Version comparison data
____________
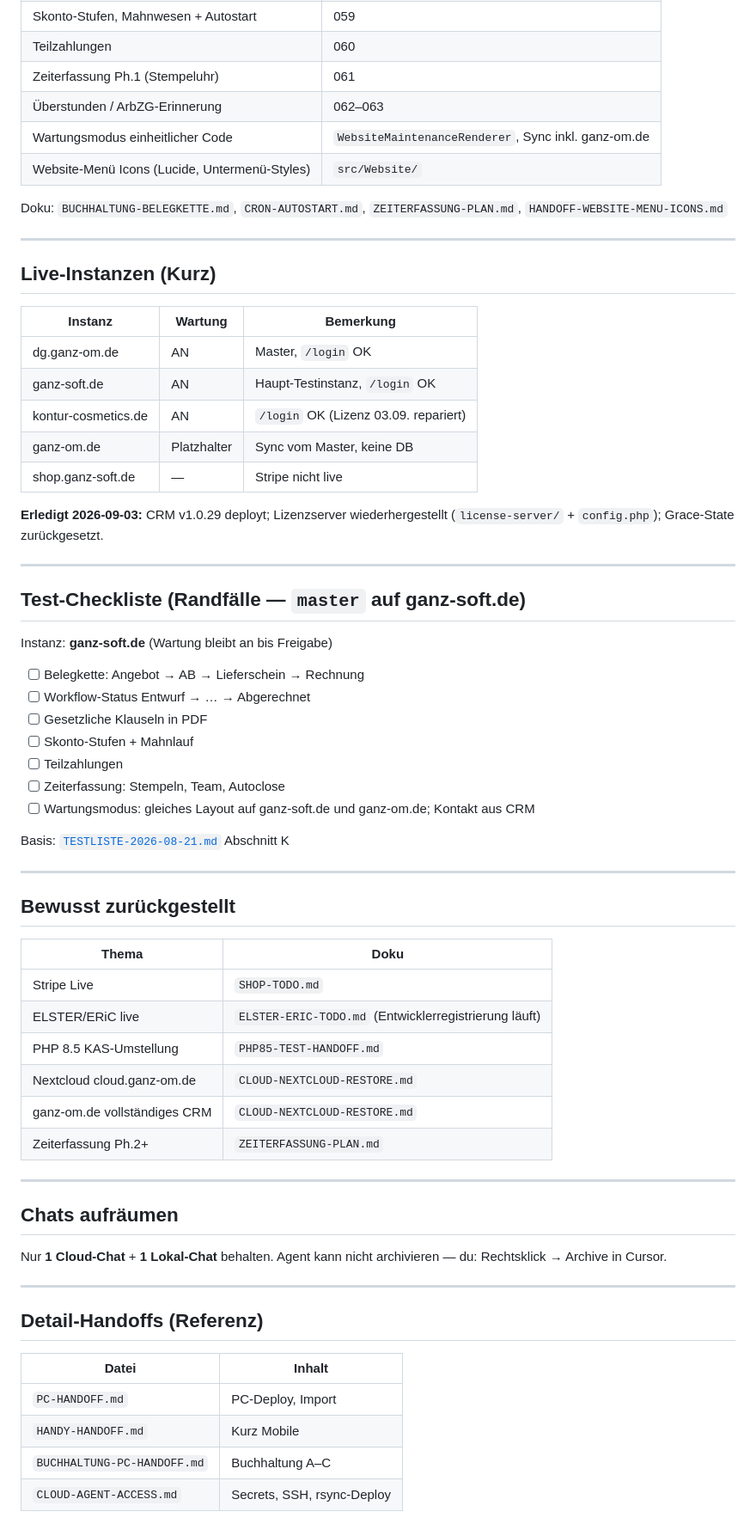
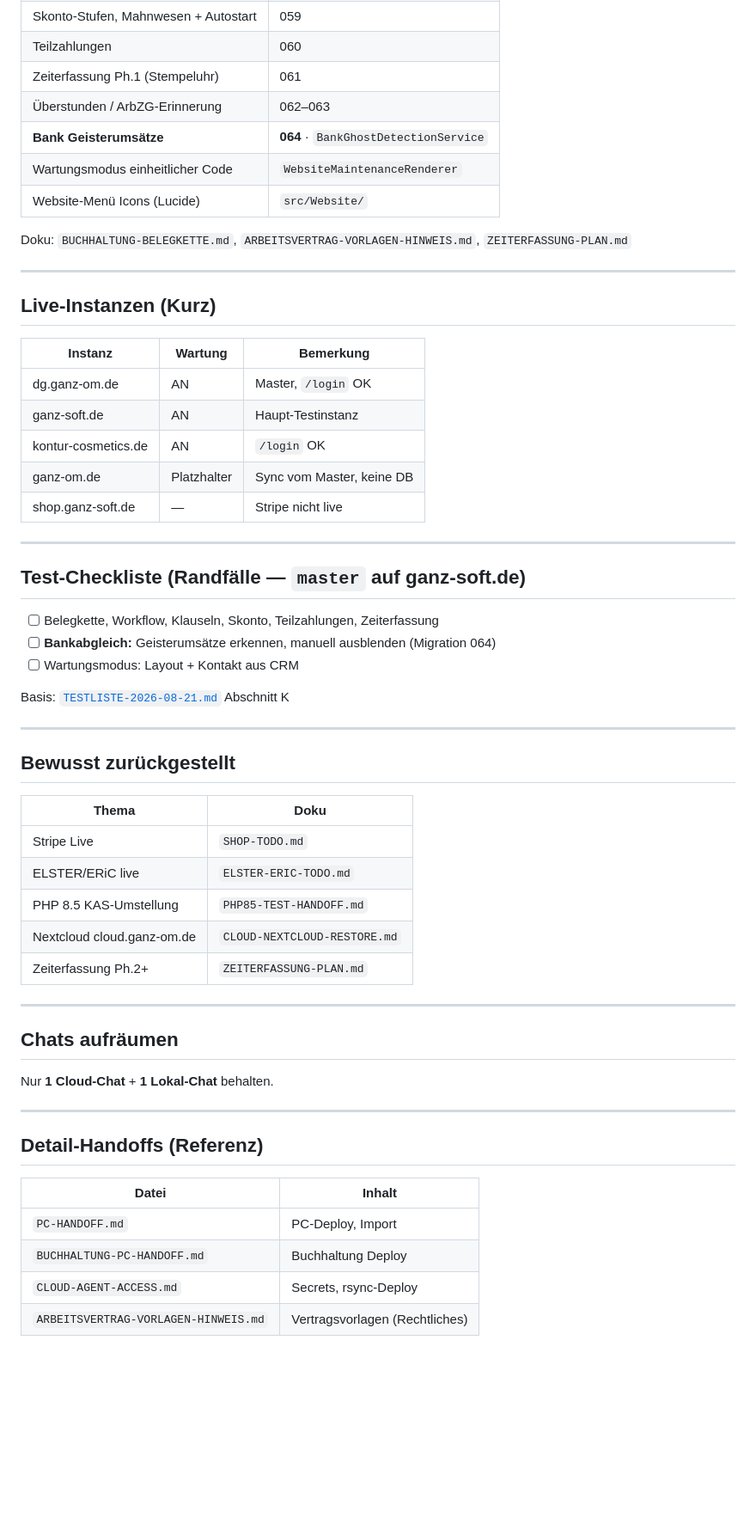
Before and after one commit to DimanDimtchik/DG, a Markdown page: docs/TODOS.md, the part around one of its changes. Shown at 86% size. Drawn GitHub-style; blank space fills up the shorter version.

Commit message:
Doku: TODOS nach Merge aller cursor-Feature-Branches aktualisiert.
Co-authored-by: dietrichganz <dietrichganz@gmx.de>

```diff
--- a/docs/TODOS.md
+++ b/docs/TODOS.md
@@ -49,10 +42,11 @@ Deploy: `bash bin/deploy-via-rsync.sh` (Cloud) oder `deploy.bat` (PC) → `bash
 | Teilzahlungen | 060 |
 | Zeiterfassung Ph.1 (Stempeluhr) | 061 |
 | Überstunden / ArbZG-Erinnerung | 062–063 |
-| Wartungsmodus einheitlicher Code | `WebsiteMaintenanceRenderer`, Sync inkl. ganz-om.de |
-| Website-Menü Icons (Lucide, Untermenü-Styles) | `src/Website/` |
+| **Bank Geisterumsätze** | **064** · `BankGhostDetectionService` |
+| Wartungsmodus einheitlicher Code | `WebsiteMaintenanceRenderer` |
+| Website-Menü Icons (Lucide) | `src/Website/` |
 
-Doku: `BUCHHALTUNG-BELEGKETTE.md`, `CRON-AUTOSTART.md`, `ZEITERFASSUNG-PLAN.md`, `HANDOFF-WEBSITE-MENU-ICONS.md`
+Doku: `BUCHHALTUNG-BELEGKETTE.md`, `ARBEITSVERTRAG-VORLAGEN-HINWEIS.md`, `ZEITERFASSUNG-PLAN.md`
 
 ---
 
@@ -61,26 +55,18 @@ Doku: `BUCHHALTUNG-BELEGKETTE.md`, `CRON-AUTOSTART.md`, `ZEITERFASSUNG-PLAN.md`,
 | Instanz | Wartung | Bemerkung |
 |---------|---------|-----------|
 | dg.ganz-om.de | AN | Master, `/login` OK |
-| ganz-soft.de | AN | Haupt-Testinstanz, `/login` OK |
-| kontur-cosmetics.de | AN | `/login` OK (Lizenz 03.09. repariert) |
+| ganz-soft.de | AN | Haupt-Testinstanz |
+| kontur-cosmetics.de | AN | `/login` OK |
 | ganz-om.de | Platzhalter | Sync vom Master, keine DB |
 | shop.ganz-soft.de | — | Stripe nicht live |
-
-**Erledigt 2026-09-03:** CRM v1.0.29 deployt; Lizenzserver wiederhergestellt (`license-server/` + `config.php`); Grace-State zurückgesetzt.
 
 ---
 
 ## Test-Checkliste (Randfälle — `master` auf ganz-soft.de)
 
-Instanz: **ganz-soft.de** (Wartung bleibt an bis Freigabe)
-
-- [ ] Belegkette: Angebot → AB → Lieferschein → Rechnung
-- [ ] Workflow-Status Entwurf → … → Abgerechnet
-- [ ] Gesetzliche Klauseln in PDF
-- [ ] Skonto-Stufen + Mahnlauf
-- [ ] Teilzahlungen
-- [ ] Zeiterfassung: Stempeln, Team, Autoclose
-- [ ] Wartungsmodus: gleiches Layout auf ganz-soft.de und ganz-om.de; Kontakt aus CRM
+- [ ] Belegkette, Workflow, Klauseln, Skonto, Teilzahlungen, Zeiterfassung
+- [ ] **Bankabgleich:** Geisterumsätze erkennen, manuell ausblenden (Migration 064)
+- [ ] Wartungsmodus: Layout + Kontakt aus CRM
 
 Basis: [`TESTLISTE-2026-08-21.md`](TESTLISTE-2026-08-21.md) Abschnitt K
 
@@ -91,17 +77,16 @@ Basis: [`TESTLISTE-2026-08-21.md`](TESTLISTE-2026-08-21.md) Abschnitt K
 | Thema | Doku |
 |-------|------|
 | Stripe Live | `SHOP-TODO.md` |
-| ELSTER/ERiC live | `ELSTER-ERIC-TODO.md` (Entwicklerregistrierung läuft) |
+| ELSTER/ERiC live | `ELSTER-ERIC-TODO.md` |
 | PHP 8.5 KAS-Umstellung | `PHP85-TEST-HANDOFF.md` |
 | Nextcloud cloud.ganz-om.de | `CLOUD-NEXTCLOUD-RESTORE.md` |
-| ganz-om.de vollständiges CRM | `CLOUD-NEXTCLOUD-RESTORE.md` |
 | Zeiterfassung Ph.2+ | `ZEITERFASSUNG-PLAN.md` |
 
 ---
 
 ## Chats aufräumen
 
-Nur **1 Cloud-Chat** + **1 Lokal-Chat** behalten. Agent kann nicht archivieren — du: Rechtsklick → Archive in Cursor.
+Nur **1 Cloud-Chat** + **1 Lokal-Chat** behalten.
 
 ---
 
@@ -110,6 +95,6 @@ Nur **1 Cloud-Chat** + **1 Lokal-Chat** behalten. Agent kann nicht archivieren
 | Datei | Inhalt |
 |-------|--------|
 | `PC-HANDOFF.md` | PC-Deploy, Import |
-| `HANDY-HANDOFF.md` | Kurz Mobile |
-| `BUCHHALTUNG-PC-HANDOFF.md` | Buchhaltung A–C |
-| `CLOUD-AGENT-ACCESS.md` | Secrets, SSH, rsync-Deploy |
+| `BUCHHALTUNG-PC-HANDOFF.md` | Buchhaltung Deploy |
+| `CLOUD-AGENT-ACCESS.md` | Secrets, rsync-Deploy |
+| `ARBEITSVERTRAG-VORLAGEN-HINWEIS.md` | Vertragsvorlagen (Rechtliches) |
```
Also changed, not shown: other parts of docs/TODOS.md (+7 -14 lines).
____________
## Your goal
Retype all of the entries exactly as written, leaving out any images.

## Task answer
Before and after one commit to DimanDimtchik/DG, a Markdown page: docs/TODOS.md, the part around one of its changes. Shown at 86% size. Drawn GitHub-style; blank space fills up the shorter version.

Commit message:
Doku: TODOS nach Merge aller cursor-Feature-Branches aktualisiert.
Co-authored-by: dietrichganz <dietrichganz@gmx.de>

```diff
--- a/docs/TODOS.md
+++ b/docs/TODOS.md
@@ -49,10 +42,11 @@ Deploy: `bash bin/deploy-via-rsync.sh` (Cloud) oder `deploy.bat` (PC) → `bash
 | Teilzahlungen | 060 |
 | Zeiterfassung Ph.1 (Stempeluhr) | 061 |
 | Überstunden / ArbZG-Erinnerung | 062–063 |
-| Wartungsmodus einheitlicher Code | `WebsiteMaintenanceRenderer`, Sync inkl. ganz-om.de |
-| Website-Menü Icons (Lucide, Untermenü-Styles) | `src/Website/` |
+| **Bank Geisterumsätze** | **064** · `BankGhostDetectionService` |
+| Wartungsmodus einheitlicher Code | `WebsiteMaintenanceRenderer` |
+| Website-Menü Icons (Lucide) | `src/Website/` |
 
-Doku: `BUCHHALTUNG-BELEGKETTE.md`, `CRON-AUTOSTART.md`, `ZEITERFASSUNG-PLAN.md`, `HANDOFF-WEBSITE-MENU-ICONS.md`
+Doku: `BUCHHALTUNG-BELEGKETTE.md`, `ARBEITSVERTRAG-VORLAGEN-HINWEIS.md`, `ZEITERFASSUNG-PLAN.md`
 
 ---
 
@@ -61,26 +55,18 @@ Doku: `BUCHHALTUNG-BELEGKETTE.md`, `CRON-AUTOSTART.md`, `ZEITERFASSUNG-PLAN.md`,
 | Instanz | Wartung | Bemerkung |
 |---------|---------|-----------|
 | dg.ganz-om.de | AN | Master, `/login` OK |
-| ganz-soft.de | AN | Haupt-Testinstanz, `/login` OK |
-| kontur-cosmetics.de | AN | `/login` OK (Lizenz 03.09. repariert) |
+| ganz-soft.de | AN | Haupt-Testinstanz |
+| kontur-cosmetics.de | AN | `/login` OK |
 | ganz-om.de | Platzhalter | Sync vom Master, keine DB |
 | shop.ganz-soft.de | — | Stripe nicht live |
-
-**Erledigt 2026-09-03:** CRM v1.0.29 deployt; Lizenzserver wiederhergestellt (`license-server/` + `config.php`); Grace-State zurückgesetzt.
 
 ---
 
 ## Test-Checkliste (Randfälle — `master` auf ganz-soft.de)
 
-Instanz: **ganz-soft.de** (Wartung bleibt an bis Freigabe)
-
-- [ ] Belegkette: Angebot → AB → Lieferschein → Rechnung
-- [ ] Workflow-Status Entwurf → … → Abgerechnet
-- [ ] Gesetzliche Klauseln in PDF
-- [ ] Skonto-Stufen + Mahnlauf
-- [ ] Teilzahlungen
-- [ ] Zeiterfassung: Stempeln, Team, Autoclose
-- [ ] Wartungsmodus: gleiches Layout auf ganz-soft.de und ganz-om.de; Kontakt aus CRM
+- [ ] Belegkette, Workflow, Klauseln, Skonto, Teilzahlungen, Zeiterfassung
+- [ ] **Bankabgleich:** Geisterumsätze erkennen, manuell ausblenden (Migration 064)
+- [ ] Wartungsmodus: Layout + Kontakt aus CRM
 
 Basis: [`TESTLISTE-2026-08-21.md`](TESTLISTE-2026-08-21.md) Abschnitt K
 
@@ -91,17 +77,16 @@ Basis: [`TESTLISTE-2026-08-21.md`](TESTLISTE-2026-08-21.md) Abschnitt K
 | Thema | Doku |
 |-------|------|
 | Stripe Live | `SHOP-TODO.md` |
-| ELSTER/ERiC live | `ELSTER-ERIC-TODO.md` (Entwicklerregistrierung läuft) |
+| ELSTER/ERiC live | `ELSTER-ERIC-TODO.md` |
 | PHP 8.5 KAS-Umstellung | `PHP85-TEST-HANDOFF.md` |
 | Nextcloud cloud.ganz-om.de | `CLOUD-NEXTCLOUD-RESTORE.md` |
-| ganz-om.de vollständiges CRM | `CLOUD-NEXTCLOUD-RESTORE.md` |
 | Zeiterfassung Ph.2+ | `ZEITERFASSUNG-PLAN.md` |
 
 ---
 
 ## Chats aufräumen
 
-Nur **1 Cloud-Chat** + **1 Lokal-Chat** behalten. Agent kann nicht archivieren — du: Rechtsklick → Archive in Cursor.
+Nur **1 Cloud-Chat** + **1 Lokal-Chat** behalten.
 
 ---
 
@@ -110,6 +95,6 @@ Nur **1 Cloud-Chat** + **1 Lokal-Chat** behalten. Agent kann nicht archivieren
 | Datei | Inhalt |
 |-------|--------|
 | `PC-HANDOFF.md` | PC-Deploy, Import |
-| `HANDY-HANDOFF.md` | Kurz Mobile |
-| `BUCHHALTUNG-PC-HANDOFF.md` | Buchhaltung A–C |
-| `CLOUD-AGENT-ACCESS.md` | Secrets, SSH, rsync-Deploy |
+| `BUCHHALTUNG-PC-HANDOFF.md` | Buchhaltung Deploy |
+| `CLOUD-AGENT-ACCESS.md` | Secrets, rsync-Deploy |
+| `ARBEITSVERTRAG-VORLAGEN-HINWEIS.md` | Vertragsvorlagen (Rechtliches) |
```
Also changed, not shown: other parts of docs/TODOS.md (+7 -14 lines).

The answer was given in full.